▸ PROBLEM
Could you filter the records below and keep only the lines with the word "background"?

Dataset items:
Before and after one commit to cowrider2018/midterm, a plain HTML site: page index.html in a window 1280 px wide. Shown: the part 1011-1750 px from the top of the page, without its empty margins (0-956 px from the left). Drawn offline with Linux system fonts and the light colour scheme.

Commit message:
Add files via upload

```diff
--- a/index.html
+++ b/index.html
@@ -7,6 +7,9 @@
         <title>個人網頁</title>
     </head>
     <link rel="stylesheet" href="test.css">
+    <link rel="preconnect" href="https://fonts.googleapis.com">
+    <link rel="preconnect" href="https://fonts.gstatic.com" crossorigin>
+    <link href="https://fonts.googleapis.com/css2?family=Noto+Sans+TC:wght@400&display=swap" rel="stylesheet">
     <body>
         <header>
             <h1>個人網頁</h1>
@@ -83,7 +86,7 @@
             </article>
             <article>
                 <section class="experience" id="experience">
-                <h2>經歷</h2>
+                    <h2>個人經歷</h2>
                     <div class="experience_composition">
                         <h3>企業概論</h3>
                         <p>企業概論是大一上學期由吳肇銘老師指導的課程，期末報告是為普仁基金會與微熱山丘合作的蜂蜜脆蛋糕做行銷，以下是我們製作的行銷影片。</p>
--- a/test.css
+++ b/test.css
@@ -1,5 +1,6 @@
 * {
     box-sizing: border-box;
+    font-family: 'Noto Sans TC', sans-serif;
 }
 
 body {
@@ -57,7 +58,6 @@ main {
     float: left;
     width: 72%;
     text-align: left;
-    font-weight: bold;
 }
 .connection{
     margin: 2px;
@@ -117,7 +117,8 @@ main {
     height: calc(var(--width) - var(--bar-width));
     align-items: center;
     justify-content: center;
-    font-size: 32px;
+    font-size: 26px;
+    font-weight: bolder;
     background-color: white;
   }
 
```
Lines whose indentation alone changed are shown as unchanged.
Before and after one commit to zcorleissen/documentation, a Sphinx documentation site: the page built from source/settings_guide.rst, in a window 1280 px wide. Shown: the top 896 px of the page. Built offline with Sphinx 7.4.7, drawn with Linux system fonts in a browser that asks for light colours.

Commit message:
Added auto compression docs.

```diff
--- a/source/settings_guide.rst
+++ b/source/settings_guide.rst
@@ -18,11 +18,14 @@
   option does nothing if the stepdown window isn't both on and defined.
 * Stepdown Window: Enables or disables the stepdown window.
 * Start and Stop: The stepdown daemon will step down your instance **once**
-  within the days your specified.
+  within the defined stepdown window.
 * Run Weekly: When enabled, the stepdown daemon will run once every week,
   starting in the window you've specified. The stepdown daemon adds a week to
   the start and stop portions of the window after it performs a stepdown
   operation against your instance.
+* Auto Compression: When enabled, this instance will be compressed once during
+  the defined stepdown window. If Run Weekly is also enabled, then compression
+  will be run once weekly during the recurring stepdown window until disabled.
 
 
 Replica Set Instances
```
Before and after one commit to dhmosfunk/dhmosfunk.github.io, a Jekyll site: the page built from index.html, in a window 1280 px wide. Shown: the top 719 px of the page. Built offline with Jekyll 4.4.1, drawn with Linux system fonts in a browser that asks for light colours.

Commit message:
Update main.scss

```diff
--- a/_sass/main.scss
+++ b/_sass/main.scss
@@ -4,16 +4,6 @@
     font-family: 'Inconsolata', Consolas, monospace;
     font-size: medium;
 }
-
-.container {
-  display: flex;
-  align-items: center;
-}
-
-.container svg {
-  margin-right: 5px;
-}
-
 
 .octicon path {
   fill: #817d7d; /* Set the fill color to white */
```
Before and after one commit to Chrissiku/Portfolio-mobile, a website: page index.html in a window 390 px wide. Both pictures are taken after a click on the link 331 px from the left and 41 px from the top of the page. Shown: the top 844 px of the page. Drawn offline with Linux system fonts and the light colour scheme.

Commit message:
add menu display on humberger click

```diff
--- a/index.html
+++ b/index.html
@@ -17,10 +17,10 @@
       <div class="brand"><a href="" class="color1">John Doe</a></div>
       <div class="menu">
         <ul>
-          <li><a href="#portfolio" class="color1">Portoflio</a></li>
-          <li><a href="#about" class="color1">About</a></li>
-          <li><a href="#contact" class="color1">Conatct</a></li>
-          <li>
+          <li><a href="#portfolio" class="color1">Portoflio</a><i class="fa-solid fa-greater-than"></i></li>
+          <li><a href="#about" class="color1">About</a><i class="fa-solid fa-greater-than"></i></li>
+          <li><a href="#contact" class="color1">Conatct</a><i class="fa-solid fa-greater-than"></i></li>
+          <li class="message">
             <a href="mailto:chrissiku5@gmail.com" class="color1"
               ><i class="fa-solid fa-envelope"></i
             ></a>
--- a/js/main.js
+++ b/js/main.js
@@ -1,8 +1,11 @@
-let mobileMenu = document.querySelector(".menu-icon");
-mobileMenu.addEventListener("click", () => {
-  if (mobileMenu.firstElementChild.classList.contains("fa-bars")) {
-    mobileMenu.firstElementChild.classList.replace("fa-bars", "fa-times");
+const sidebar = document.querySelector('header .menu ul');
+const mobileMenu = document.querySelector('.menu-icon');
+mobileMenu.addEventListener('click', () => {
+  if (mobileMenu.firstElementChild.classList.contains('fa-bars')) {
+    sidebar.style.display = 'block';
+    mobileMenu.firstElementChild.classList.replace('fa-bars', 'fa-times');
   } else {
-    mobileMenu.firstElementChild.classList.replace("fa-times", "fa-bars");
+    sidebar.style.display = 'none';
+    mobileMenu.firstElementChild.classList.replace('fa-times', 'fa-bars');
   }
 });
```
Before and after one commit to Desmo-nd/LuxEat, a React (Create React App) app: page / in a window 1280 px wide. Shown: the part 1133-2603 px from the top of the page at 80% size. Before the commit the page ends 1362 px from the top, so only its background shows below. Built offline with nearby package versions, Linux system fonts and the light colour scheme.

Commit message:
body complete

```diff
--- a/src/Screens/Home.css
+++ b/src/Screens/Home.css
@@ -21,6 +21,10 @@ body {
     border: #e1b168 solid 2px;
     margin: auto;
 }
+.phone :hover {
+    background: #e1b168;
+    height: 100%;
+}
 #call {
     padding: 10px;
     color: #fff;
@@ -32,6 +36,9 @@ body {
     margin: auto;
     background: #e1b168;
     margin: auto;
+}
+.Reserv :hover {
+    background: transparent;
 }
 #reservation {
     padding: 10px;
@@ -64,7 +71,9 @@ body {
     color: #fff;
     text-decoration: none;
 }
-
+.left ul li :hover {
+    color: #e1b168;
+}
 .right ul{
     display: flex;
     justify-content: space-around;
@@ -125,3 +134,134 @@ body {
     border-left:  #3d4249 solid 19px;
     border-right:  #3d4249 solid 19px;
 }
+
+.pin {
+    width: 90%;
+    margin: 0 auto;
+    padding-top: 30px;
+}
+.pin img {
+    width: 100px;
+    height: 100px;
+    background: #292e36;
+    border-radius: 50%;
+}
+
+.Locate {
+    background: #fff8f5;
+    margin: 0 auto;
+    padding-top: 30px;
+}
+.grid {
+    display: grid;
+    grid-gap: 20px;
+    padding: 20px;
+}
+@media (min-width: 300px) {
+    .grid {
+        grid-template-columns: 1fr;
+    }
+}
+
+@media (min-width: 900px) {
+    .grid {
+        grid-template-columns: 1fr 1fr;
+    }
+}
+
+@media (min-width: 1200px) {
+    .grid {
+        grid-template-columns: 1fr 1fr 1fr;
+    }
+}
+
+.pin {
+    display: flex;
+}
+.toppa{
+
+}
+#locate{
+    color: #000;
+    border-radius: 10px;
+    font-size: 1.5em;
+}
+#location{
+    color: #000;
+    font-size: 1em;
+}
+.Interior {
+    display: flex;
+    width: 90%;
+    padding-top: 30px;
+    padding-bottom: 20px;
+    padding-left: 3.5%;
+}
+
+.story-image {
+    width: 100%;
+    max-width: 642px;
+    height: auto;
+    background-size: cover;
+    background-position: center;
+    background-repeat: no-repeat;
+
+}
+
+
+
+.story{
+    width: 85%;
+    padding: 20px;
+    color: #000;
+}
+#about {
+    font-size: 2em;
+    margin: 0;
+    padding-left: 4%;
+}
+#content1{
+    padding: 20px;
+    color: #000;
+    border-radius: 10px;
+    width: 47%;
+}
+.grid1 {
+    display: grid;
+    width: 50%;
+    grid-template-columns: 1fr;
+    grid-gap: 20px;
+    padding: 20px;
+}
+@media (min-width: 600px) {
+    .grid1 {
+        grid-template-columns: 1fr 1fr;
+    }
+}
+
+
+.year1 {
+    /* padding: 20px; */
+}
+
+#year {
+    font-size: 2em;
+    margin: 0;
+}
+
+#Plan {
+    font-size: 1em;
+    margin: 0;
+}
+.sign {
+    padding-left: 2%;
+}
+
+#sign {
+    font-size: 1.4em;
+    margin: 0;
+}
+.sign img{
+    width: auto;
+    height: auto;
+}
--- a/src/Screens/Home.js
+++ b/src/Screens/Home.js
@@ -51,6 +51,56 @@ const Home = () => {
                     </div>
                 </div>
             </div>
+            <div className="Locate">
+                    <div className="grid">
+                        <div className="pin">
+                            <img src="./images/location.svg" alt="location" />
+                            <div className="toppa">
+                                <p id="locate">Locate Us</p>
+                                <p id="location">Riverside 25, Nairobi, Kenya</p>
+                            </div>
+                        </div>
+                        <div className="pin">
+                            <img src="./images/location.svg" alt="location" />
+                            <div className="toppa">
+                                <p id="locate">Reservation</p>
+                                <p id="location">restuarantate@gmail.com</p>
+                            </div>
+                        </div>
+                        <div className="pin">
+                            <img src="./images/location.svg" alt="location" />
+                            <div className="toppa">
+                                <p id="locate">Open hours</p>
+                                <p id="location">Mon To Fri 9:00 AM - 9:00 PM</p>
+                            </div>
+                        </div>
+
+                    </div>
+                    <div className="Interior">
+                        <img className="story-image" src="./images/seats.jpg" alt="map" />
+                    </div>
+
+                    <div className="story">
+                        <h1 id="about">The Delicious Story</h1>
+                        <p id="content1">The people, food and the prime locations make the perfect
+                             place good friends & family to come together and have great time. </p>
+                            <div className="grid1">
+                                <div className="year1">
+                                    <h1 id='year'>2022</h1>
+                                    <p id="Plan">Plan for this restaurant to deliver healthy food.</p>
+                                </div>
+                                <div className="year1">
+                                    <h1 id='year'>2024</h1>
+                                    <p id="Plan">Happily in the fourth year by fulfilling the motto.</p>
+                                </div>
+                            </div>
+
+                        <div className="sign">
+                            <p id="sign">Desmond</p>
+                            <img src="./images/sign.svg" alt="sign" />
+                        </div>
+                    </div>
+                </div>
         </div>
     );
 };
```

▸ FINISHED TASK
     background-color: white;
Before and after one commit to Desmo-nd/LuxEat, a React (Create React App) app: page / in a window 1280 px wide. Shown: the part 1133-2603 px from the top of the page at 80% size. Before the commit the page ends 1362 px from the top, so only its background shows below. Built offline with nearby package versions, Linux system fonts and the light colour scheme.
+    background: #e1b168;
     background: #e1b168;
+    background: transparent;
+    background: #292e36;
+    background: #fff8f5;
+    background-size: cover;
+    background-position: center;
+    background-repeat: no-repeat;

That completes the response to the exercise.